Aquaculture & Poisson d'eau douce

Delay for China tariff leaves US importers with excess stocks in sluggish market

fter an overall decline in imports in 2018, US tilapia traders who bought in anticipation of a 1 March tariff hike that never happened may be left with too much fish to sell amidst falling prices and weak demand.


Global production of tilapia in 2018 is estimated to have increased by some 3 –4 percent to around 6.3 million tonnes, continuing a trend of consistent annual growth that has now lasted some 20 years. China remains the leading producer, accounting for around 28 percent of total production and for a significantly larger proportion of global export volume. However, China’s share of farmed tilapia production has been declining as harvests in countries like Egypt, Indonesia and Brazil are now increasing relatively faster. A sustained downward slide in prices and a deterioration of market conditions in the major US market has seen some Chinese aquaculture operators start to explore alternative species. There is a steadily smaller share of tilapia production entering international trade, as many of the more rapidly growing producers are more focused on supplying their domestic markets.
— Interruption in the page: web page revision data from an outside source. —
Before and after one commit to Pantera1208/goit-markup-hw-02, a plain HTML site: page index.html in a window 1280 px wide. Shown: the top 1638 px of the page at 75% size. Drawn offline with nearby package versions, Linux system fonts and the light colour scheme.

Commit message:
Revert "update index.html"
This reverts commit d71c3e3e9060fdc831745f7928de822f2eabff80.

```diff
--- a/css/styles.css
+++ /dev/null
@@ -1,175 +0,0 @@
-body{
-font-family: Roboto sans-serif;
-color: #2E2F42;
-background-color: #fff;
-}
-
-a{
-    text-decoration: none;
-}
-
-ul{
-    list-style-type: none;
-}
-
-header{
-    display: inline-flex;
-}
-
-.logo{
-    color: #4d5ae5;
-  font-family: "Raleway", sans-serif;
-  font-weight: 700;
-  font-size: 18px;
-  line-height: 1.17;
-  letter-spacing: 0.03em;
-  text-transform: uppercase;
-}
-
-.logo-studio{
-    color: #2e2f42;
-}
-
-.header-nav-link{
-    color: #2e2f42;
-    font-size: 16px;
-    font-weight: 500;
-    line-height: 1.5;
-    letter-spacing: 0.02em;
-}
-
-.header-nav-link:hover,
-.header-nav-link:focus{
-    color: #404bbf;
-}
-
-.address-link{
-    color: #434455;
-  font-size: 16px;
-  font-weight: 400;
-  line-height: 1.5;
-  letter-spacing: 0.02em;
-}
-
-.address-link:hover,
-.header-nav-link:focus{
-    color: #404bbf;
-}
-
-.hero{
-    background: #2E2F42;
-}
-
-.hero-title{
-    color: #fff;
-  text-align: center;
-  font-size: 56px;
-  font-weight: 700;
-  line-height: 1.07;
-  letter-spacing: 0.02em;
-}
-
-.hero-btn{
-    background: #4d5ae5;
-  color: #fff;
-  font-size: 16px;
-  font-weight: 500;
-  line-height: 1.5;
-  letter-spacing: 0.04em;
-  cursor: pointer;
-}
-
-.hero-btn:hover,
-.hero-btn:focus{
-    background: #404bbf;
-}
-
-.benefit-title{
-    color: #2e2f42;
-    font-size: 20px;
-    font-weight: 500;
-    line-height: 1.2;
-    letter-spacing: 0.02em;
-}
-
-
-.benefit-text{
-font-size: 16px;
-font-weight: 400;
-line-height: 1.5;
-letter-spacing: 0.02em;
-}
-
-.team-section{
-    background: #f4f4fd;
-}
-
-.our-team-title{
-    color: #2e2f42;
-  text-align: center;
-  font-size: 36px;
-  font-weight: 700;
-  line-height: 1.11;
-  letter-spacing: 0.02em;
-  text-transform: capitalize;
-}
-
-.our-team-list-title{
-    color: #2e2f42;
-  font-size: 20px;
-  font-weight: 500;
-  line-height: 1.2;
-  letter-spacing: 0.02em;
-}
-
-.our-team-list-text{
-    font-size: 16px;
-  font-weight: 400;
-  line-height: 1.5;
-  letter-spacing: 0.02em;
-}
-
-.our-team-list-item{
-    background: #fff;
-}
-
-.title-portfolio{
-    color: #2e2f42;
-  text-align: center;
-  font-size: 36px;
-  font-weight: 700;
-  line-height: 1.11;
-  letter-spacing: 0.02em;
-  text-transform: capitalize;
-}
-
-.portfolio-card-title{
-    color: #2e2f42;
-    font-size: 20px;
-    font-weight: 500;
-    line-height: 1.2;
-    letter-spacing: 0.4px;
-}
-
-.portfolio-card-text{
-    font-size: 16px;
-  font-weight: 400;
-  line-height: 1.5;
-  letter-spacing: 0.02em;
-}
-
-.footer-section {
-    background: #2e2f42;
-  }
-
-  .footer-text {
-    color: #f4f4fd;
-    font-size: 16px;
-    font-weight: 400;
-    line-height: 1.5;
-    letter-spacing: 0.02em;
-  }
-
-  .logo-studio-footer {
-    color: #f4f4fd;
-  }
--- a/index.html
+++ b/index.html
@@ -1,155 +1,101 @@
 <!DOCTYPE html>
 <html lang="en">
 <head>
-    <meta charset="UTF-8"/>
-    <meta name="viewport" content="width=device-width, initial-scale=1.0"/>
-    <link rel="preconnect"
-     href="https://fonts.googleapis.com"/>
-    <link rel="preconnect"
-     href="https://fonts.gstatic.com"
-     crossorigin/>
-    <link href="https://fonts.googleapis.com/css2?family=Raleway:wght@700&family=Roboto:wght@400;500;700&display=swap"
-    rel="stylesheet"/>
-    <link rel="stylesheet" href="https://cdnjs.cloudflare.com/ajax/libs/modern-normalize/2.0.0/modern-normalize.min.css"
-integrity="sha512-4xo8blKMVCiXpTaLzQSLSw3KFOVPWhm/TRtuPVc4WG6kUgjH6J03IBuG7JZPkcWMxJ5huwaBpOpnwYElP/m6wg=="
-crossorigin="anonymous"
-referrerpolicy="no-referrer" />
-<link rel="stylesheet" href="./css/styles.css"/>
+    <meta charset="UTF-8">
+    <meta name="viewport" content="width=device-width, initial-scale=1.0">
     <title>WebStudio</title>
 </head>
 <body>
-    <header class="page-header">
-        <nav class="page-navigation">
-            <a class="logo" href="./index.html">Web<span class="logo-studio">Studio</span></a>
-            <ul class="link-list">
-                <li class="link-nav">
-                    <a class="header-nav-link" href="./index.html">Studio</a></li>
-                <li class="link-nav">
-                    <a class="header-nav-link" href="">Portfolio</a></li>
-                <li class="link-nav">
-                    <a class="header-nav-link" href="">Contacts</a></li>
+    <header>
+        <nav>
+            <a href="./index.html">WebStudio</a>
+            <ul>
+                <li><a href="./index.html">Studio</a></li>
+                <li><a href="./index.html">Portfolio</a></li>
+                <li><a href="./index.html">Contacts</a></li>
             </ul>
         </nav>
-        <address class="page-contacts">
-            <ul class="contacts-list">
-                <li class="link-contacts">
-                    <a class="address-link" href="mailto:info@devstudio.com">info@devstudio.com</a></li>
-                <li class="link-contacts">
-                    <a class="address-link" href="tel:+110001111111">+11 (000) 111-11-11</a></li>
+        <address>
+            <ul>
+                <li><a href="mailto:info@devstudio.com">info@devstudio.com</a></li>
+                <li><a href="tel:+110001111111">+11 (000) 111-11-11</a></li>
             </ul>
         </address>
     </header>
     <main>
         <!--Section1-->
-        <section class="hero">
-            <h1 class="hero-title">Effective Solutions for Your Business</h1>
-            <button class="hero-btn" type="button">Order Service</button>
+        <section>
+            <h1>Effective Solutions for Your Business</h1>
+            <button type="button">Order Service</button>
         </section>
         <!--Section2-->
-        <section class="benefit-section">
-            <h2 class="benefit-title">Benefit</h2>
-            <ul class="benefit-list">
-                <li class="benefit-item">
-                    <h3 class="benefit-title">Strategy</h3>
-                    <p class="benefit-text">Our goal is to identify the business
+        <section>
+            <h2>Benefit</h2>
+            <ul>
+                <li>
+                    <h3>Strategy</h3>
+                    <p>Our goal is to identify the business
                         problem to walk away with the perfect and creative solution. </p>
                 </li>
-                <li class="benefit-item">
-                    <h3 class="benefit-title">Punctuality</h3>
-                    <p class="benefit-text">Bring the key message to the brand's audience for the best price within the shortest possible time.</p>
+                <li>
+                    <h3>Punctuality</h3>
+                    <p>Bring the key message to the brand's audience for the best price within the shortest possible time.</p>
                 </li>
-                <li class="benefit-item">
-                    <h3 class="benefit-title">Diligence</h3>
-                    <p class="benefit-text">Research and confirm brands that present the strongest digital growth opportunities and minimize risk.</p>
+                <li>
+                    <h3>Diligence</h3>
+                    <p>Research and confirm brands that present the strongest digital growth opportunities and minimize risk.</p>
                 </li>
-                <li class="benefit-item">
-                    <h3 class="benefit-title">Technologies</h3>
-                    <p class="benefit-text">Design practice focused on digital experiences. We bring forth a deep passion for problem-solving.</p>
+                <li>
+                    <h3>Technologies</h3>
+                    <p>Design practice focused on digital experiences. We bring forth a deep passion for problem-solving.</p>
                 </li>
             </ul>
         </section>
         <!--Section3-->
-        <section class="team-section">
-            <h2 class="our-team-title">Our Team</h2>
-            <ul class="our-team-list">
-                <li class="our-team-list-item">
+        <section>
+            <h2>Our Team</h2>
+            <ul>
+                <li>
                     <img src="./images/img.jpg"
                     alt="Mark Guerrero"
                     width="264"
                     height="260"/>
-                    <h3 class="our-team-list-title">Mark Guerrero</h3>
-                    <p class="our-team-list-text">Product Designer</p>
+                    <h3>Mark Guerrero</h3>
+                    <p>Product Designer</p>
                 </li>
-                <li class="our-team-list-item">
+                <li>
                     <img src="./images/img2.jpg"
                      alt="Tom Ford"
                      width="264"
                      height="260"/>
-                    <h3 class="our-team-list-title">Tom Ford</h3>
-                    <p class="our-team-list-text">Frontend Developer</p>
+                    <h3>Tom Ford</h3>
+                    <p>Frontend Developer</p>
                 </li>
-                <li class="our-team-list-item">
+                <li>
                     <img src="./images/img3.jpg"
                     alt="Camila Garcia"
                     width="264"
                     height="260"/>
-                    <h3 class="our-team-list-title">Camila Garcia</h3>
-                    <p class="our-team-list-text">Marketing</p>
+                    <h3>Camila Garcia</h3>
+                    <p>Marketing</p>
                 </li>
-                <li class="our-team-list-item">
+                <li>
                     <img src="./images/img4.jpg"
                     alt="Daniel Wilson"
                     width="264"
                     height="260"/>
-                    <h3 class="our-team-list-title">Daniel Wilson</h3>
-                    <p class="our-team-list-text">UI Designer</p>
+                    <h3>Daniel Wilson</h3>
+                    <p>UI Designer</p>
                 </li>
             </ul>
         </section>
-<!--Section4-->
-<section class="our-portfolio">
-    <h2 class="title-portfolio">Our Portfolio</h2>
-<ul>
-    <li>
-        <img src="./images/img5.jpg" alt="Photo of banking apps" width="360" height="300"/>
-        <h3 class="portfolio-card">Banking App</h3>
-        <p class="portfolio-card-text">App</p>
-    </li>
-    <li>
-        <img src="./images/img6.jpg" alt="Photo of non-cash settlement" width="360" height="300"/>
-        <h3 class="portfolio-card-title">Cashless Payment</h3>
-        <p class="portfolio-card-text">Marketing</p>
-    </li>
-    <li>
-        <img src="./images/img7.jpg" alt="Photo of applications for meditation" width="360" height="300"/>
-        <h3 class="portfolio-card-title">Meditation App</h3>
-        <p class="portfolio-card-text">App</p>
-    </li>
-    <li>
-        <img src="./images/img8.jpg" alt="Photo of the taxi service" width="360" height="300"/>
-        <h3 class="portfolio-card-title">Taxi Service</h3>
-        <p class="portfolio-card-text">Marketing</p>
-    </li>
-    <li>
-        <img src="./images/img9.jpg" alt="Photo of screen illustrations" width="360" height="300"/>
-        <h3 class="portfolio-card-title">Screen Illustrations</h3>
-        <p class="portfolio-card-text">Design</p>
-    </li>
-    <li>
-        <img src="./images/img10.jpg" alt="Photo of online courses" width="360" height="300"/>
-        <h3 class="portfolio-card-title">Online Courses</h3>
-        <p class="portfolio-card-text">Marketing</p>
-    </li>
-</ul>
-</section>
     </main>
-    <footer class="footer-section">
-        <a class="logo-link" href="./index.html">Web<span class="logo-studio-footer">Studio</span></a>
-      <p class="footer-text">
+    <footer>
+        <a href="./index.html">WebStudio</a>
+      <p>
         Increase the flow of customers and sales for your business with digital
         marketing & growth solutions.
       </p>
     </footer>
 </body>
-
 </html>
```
The Brazilian sector is expanding at a rapid rate, with production growing 11.9 percent in 2018 to 400?280 tonnes, according to the Brazilian Aquaculture Association (Peixe BR). This figure represents 55.4 percent of Brazilian fish production and ranks Brazil as the fourth largest tilapia producer worldwide. The bulk of the country’s tilapia aquaculture operations are located in the south of Brazil, in the states of Paraná and São Paulo.

In sub-Saharan Africa, where tilapia farming is still relatively small scale, producers have been struggling with disease problems. Authorities in Ghana are directing large-scale vaccinations following two mass mortality events at tilapia farms on Lake Volta attributed to bacterial infection. In the Southern part of the continent, Tilapia Lake Virus (TiLV) continues to threaten tilapia in Lake Victoria, where the species represents an important source of lowcost protein. In response, FAO have partnered with the Ugandan government and academics to develop and implement a coordinated strategy to mitigate the risks and impact of TiLV’s presence in the region.


Demand for tilapia in the US market did not show much sign of recovery in 2018, as marketers continued to struggle to generate new consumer interest in tilapia products. There are few indications of any imminent reversal of the downward trend, as recent statistics from the NFI suggest that other seafood options such as salmon are steadily taking over tilapia’s market share. Tilapia from China, which is all frozen, is losing market share to fresh product, but even fresh fillet suppliers from South America are suffering from poor consumer perception and the availability of more versatile fish species. Further penetration of the lukewarm EU28 market is also proving difficult, with companies now adopting an approach centred in quality to attempt making headway in this potentially lucrative market.

Progress in Asia, Latin America and Africa has been much more rapid, particularly in domestic markets of producing countries. Brazil exports only a small proportion of its fast-growing production, while China’s domestically produced tilapia is proving popular as a convenience seafood item in the retail sector and in fast-food outlets. Meanwhile, subSaharan Africa is absorbing growing volumes of both regionally produced tilapia and Chinese exports once destined for the US market.


Although demand has been dreary in the United States of America and the EU28, domestic market demand in producer countries and from newer export markets kept traded tilapia prices relatively steady in 2018. FOB prices for frozen fillets out of China have hovered around USD 3.00–3.40 per kg through 2018, while frozen whole fish ranged between USD 2.00–2.20 per kg. For fresh fillets from Latin America, FOB prices bounced between USD 6.50–7.20 per kg.


US buyers’ accelerated buying from China in late 2018 and early 2019 turned out to be premature. The increased availability of fish on the market is threatening price levels in the first half of 2019. Price and market development is heavily dependent on when and if the 25 percent tariff does indeed take effect. This added barrier to Chinese access to the US market could prompt something of a reshuffling of trade routes and offer some opportunities to Latin American suppliers, although fresh Latin American tilapia is not a direct substitute for frozen Chinese product that still is significantly cheaper even with a 25 percent duty. The Brazilian and Colombian tilapia industries are on strong growth trajectories, with Brazilian producers focusing primarily on the domestic market and Colombia looking to develop its export business. Global production of tilapia is expected to increase by around 3 percent to 6.5 million tonnes in 2019, with Chinese growth continuing to lag that of other major producers.